A cross between Michael Moore and Werner Herzog, Brügger tells us at the outset with tongue-in-cheek that Cold Case Hammarskjöld could either be “the world’s biggest murder mystery or the world’s most idiotic conspiracy theory” (though it may actually be a little of both). Separated into sections announced by yellow stickies plastered on the wall, Brügger dictates his story to two different Congolese secretaries who record it on a vintage typewriter. The two investigators initially discover from photographs that Hammarskjöld’s bloodied corpse had a playing card: The ace of spades, wedged into his collar, which someone tells them is the calling card of the CIA, but that is the last we hear about it.
Ludicrously, Brügger and Björkdahl attempt to dig up the wreckage of the plane with supplies that include two shovels, a metal detector, pith helmets (a symbol of 19th century Western imperialism), and two cigars, ostensibly to celebrate after completing the job, though Björkdahl claims that he does not smoke. Brügger undertakes the project “dressed all in white like some fair bride,” mimicking the appearance of a mysterious man from South Africa later deeply implicated in events. The diggers have to cut the enterprise short, however, because Brügger says that he feels nauseous but it soon dawns on us that we are being played.
The play turns deadly, however, when a man by the name of Keith Maxwell surfaces as the one who ordered Hammarskjöld’s plane to be shot down by a Belgian mercenary. When a video from South Africa’s post- Apartheid Truth and Reconciliation Commission is discovered, we hear about “Operation Celeste,” a nine-page memo detailing plans for executing Hammarskjöld that may or may not be legitimate. On the memo’s letterhead, however, is the name of the South African Institute of Maritime Research (SAIMR). Apparently, Maxwell (said by his wife to be insane) used the organization as a cover to carry out his clandestine mission.

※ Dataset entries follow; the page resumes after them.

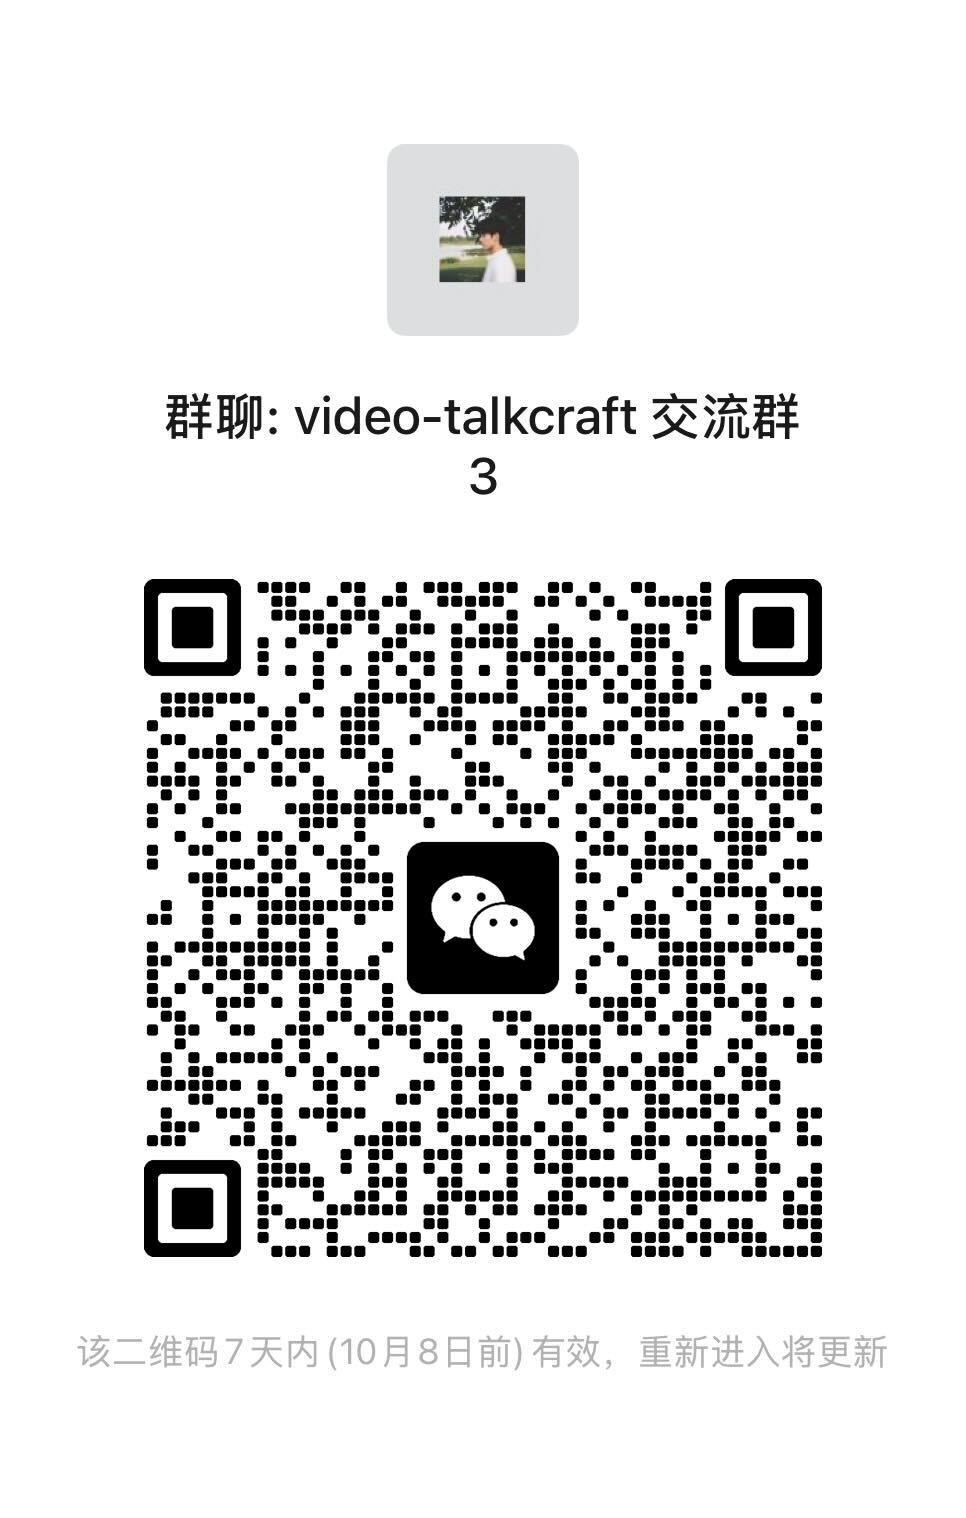
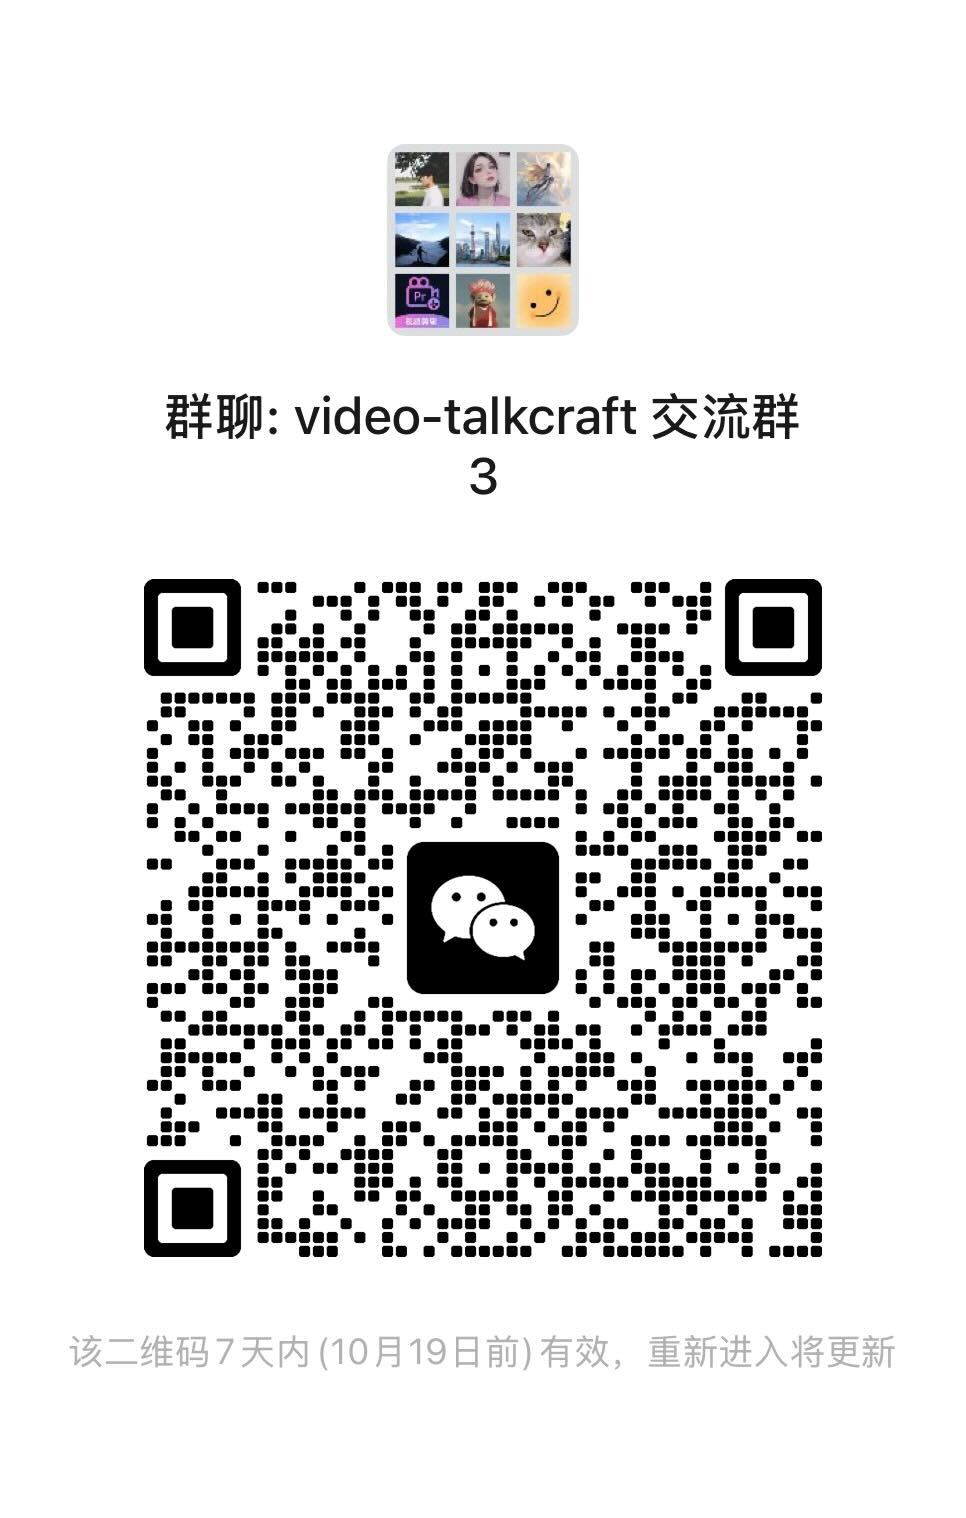
Update WeChat group QR code for October 12

diff --git a/README.md b/README.md
@@ -279,4 +279,4 @@ agent 读方法论、选动效配方卡、写 [Remotion](https://www.remotion.de
 
 <img src="assets/wechat-group.jpg" alt="video-talkcraft 微信交流群二维码" width="300">
 
-二维码更新于 2026-10-01，过期后会不定期更新；也可通过上方社媒直接联系作者。
+二维码更新于 2026-10-12，2026-10-19 前有效；过期后会不定期更新，也可通过上方社媒直接联系作者。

During a period of six years, Brügger and Björkdahl interview former members of SAIMR to little benefit, but are eventually rewarded when they locate a surprisingly talkative witness, Alexander Jones, who claims that SAIMR was a mercenary group supported by the CIA and Britain’s MI6. The story becomes even more chilling when Jones tells the investigators (without any evidence other than his word) that the goal of SAIMR was to eradicate black people in Africa by injecting them with the HIV virus. Though, in a New York Times article by Matt Apuzzo from January 27, 2019, we are told by scientists that this was not possible, the fact that some thought it was desirable is in itself deplorable.
In 2015, the UN reopened the Hammarskjöld investigation and a United Nations panel concluded that there was “persuasive evidence that Hammarskjöld’s aircraft was subjected to some form of attack or threat.” Given what we know about Western involvement in regime change such as the overthrow of Socialist President Miguel Allendé of Chile, Mohammed Mossadegh in Iran, and Jacobo Árbenz in Guatemala, Cold Case Hammarskjöld raises serious doubts about the official story. In discussing the film, Brügger said, “I want the audience to feel: I’ve never seen anything like this before!” My feelings exactly.
Original Language en
Runtime 2 hr 8 min (128 min), 1 hr 59 min (119 min) (U.S. theatrical) (USA), 2 hr 15 min (135 min) (TV Series)
Rated Not Rated
Genre Documentary, History
Director Mads Brügger
Writer Mads Brügger
Actors Mads Brügger, Clarinah Mfengu, Saphir Wenzi Mabanza
Country Denmark, Norway, Sweden, Belgium, United Kingdom, Germany
Awards 9 wins & 22 nominations
Production Company N/A
Sound Mix N/A
Aspect Ratio 1.33 : 1 (some scenes), 1.78 : 1
Film Length N/A
Negative Format N/A
Cinematographic Process N/A
Printed Film Format N/A